What is Greg Toppo at USA TODAY thinking? His article is full of errors, most egregiously he writes, “Contrary to early reports, Harris and Klebold weren’t on antidepressant medication…
The most dangerous and most common mistake someone coming off the SSRI antidepressants makes is coming off these drugs too rapidly. Tapering off very, very, VERY SLOWLY–OVER MONTHS (and for long-term users—a year or more), NOT JUST WEEKS!—has proven the safest and most effective method of withdrawal from this type of medication.
What had started out as a voluntary admission quickly became involuntary. Joel arrived and we waited for an answer from the nurse who was already in the process of checking on my release. Soon we were told that the doctor had placed a 72-hour hold on me but that it wouldn’t start until Monday morning (this was Saturday) when he could see me. We couldn’t understand why the doctor wouldn’t release me when he hadn’t met me or talked to me.
There is an alarming connection between alcoholism and the various prescription drugs that increase serotonin. The most popular of those drugs are: PROZAC, ZOLOFT, PAXIL, LUVOX, SERZONE, EFFEXOR, ANAFRANIL, and the new diet pills, FEN-PHEN and REDUX. For seven years numerous reports have been made by reformed alcoholics (some for 15 years and longer) who are being “driven” to alcohol again after being prescribed one of these drugs. And many other patients who had no previous history of alcoholism have continued to report an “overwhelming compulsion” to drink while using these drugs.

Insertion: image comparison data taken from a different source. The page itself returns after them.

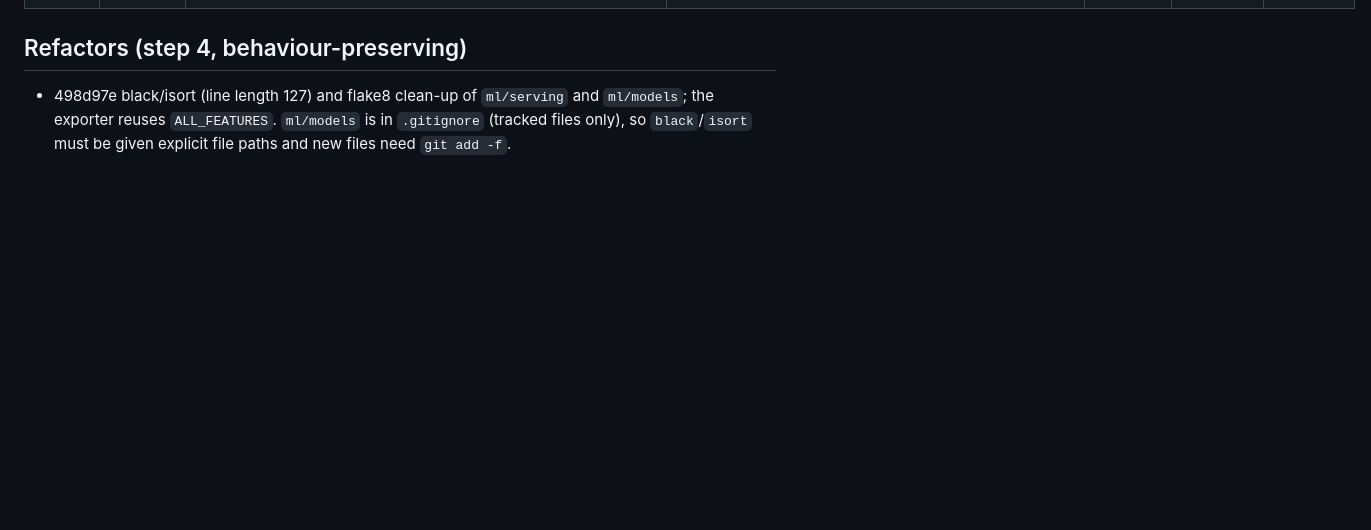
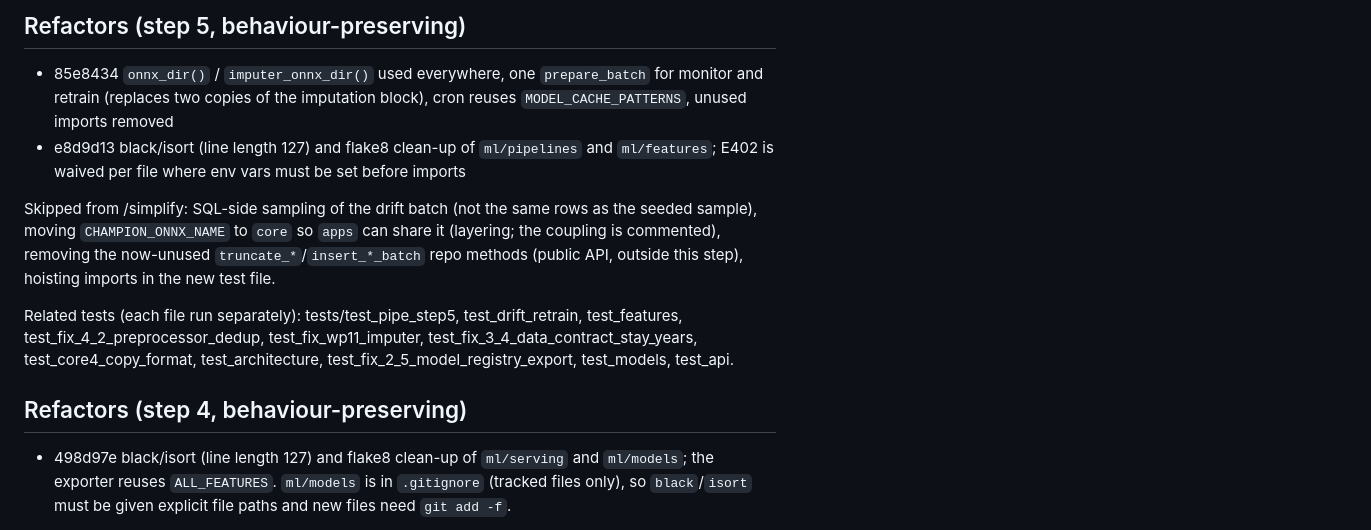
Before and after one commit to Ziadashraf301/Black-Friday, a Markdown page: docs/REVIEW_LOG.md, the part around one of its changes. GitHub-like rendering; blank space fills up the shorter version.

Commit message:
docs(review): record step 5 (PIPE-1..14) with commit hashes
Co-Authored-By: Claude Sonnet 5.5 <noreply@anthropic.com>

```diff
--- a/docs/REVIEW_LOG.md
+++ b/docs/REVIEW_LOG.md
@@ -92,3 +107,11 @@ Result: **299 passed, 1 failed, 1 deselected (the hang)**, 301 tests, ~8 min. Co
+## Refactors (step 5, behaviour-preserving)
+
+- 85e8434 `onnx_dir()` / `imputer_onnx_dir()` used everywhere, one `prepare_batch` for monitor and retrain (replaces two copies of the imputation block), cron reuses `MODEL_CACHE_PATTERNS`, unused imports removed
+- e8d9d13 black/isort (line length 127) and flake8 clean-up of `ml/pipelines` and `ml/features`; E402 is waived per file where env vars must be set before imports
+
+Skipped from /simplify: SQL-side sampling of the drift batch (not the same rows as the seeded sample), moving `CHAMPION_ONNX_NAME` to `core` so `apps` can share it (layering; the coupling is commented), removing the now-unused `truncate_*`/`insert_*_batch` repo methods (public API, outside this step), hoisting imports in the new test file.
+
+Related tests (each file run separately): tests/test_pipe_step5, test_drift_retrain, test_features, test_fix_4_2_preprocessor_dedup, test_fix_wp11_imputer, test_fix_3_4_data_contract_stay_years, test_core4_copy_format, test_architecture, test_fix_2_5_model_registry_export, test_models, test_api.
 
 ## Refactors (step 4, behaviour-preserving)
 
```
Also changed, not shown: other parts of docs/REVIEW_LOG.md (+15 -0 lines), docs/REVIEW_PLAN.md (+1 -1 lines).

The boy’s teachers recommended that he see a psychiatrist, who prescribed Zoloft, an antidepressant in the same chemical family as Prozac. The doctor said it would help Matt’s mood, make him feel better about himself. The boy started taking the pills and seemed to be in good spirits for a few days.